Greetings from the New England Historic Genealogical Society! This newsletter has been sent to people who asked to receive it. If you would like to unsubscribe or change your email address, please click on the link at the bottom of the email and follow the instructions provided.
NEHGS collects, preserves, and interprets materials to document and make accessible the histories of families in America.
Contents:* Give the Gift of Family This Holiday Season* Subscribe Now to the 2010 Great Migration Newsletter * Research Recommendations: Harvard University's Open Collection Program* Name Origins* New On NewEnglandAncestors.org* Spotlight: The Hueytown Historical Society, Alabama* Stories of Interest* Research Library Holiday Closure* A Family Becoming American* Upcoming Education Programs* NEHGS Contact Information

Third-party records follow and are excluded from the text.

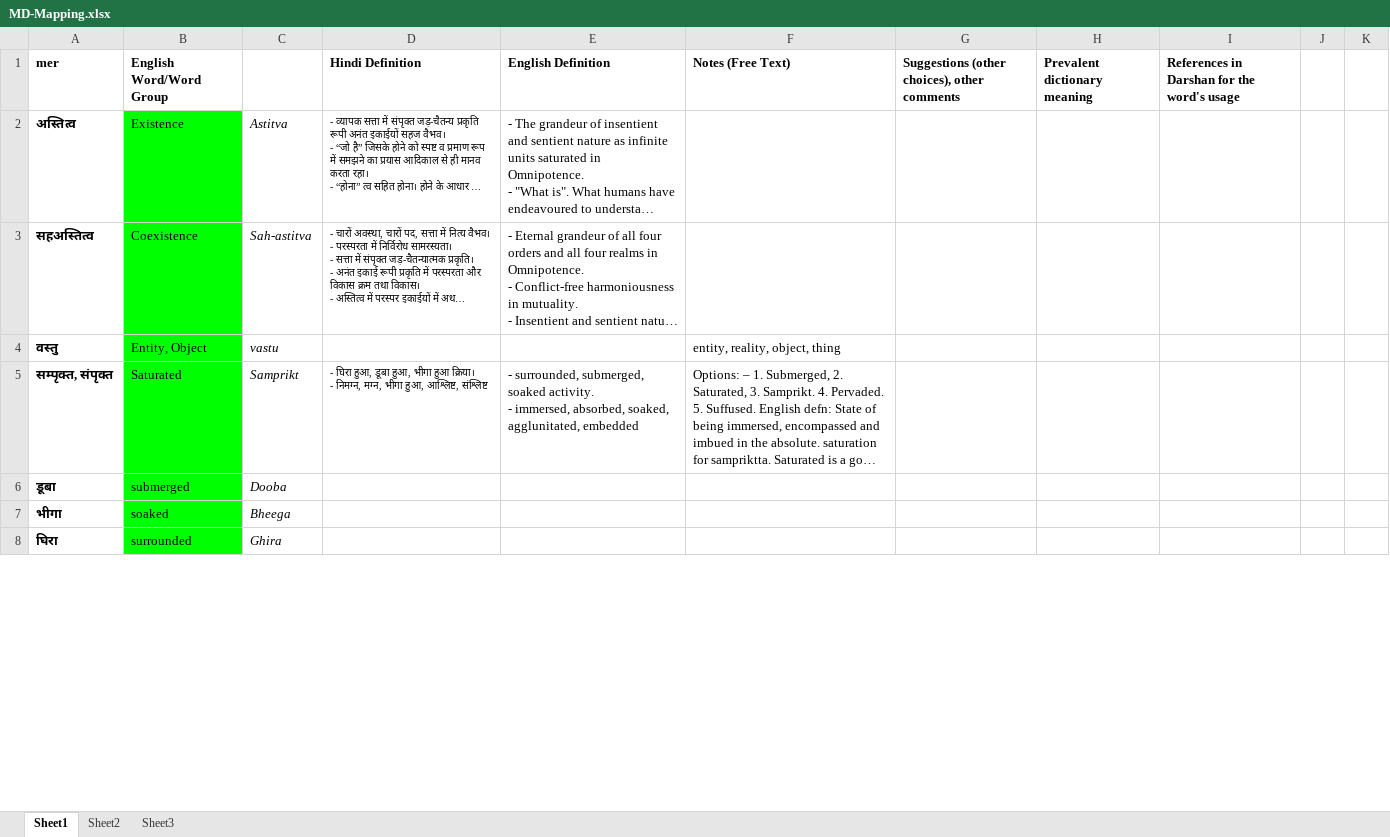
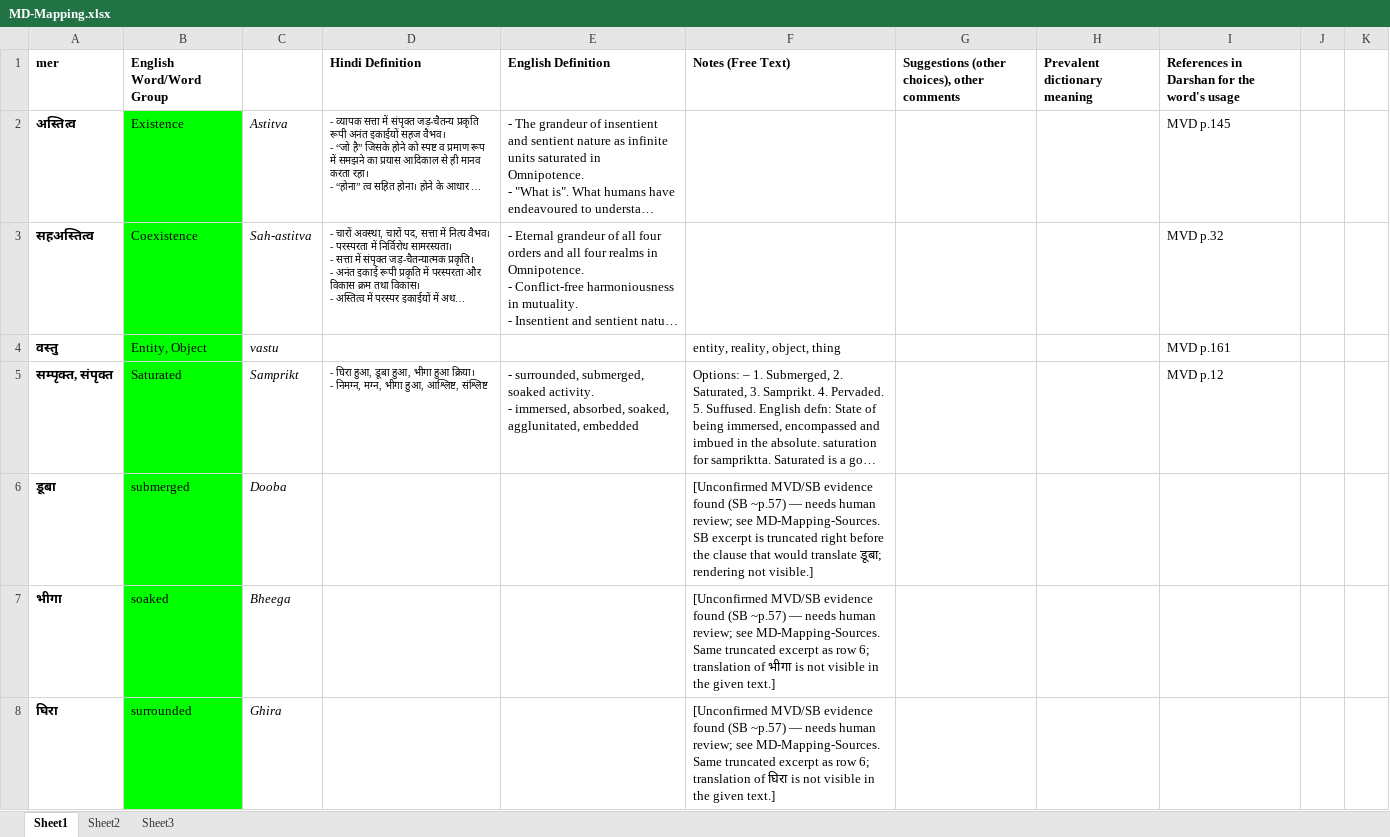
Before and after one commit to raghavamohan/AnalyticMadhyasthDarshan, an Excel workbook: References/Madhyasth-Darshan/MD-Mapping.xlsx, sheet Sheet1, drawn as a sheet; only a part is shown; long unchanged cells end in …; values as stored, in another font and other column widths than the file's, no borders; charts and pictures not drawn; the diff covers the shown part only; the diff names each change by its address in the sheet, - before the commit and + after, or states it on an @@ line.

```diff
--- a/References/Madhyasth-Darshan/MD-Mapping.xlsx (sheet Sheet1)
+++ b/References/Madhyasth-Darshan/MD-Mapping.xlsx (sheet Sheet1)
-I2: (empty)
+I2: MVD p.145
-I3: (empty)
+I3: MVD p.32
-I4: (empty)
+I4: MVD p.161
-I5: (empty)
+I5: MVD p.12
-F6: (empty)
+F6: [Unconfirmed MVD/SB evidence found (SB ~p.57) — needs human review; see MD-Mapping-Sources. SB excerpt is truncated right before the clause that would translate डूबा; rendering not visible.]
-F7: (empty)
+F7: [Unconfirmed MVD/SB evidence found (SB ~p.57) — needs human review; see MD-Mapping-Sources. Same truncated excerpt as row 6; translation of भीगा is not visible in the given text.]
-F8: (empty)
+F8: [Unconfirmed MVD/SB evidence found (SB ~p.57) — needs human review; see MD-Mapping-Sources. Same truncated excerpt as row 6; translation of घिरा is not visible in the given text.]
```
Also changed, not shown: 606 added rows and 1038 edited cells elsewhere in this sheet, charts or pictures, 17 other files.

Give the Gift of Family This Holiday Season
Give an NEHGS Gift Membership between now and December 31st, 2009 and save up to 20%. With the holidays fast approaching there has never been a better time to give your favorite genealogist access to all the many benefits of membership in the New England Historic Genealogical Society.Visit www.newenglandancestors.org/gift_membership.asp to learn more and give a gift.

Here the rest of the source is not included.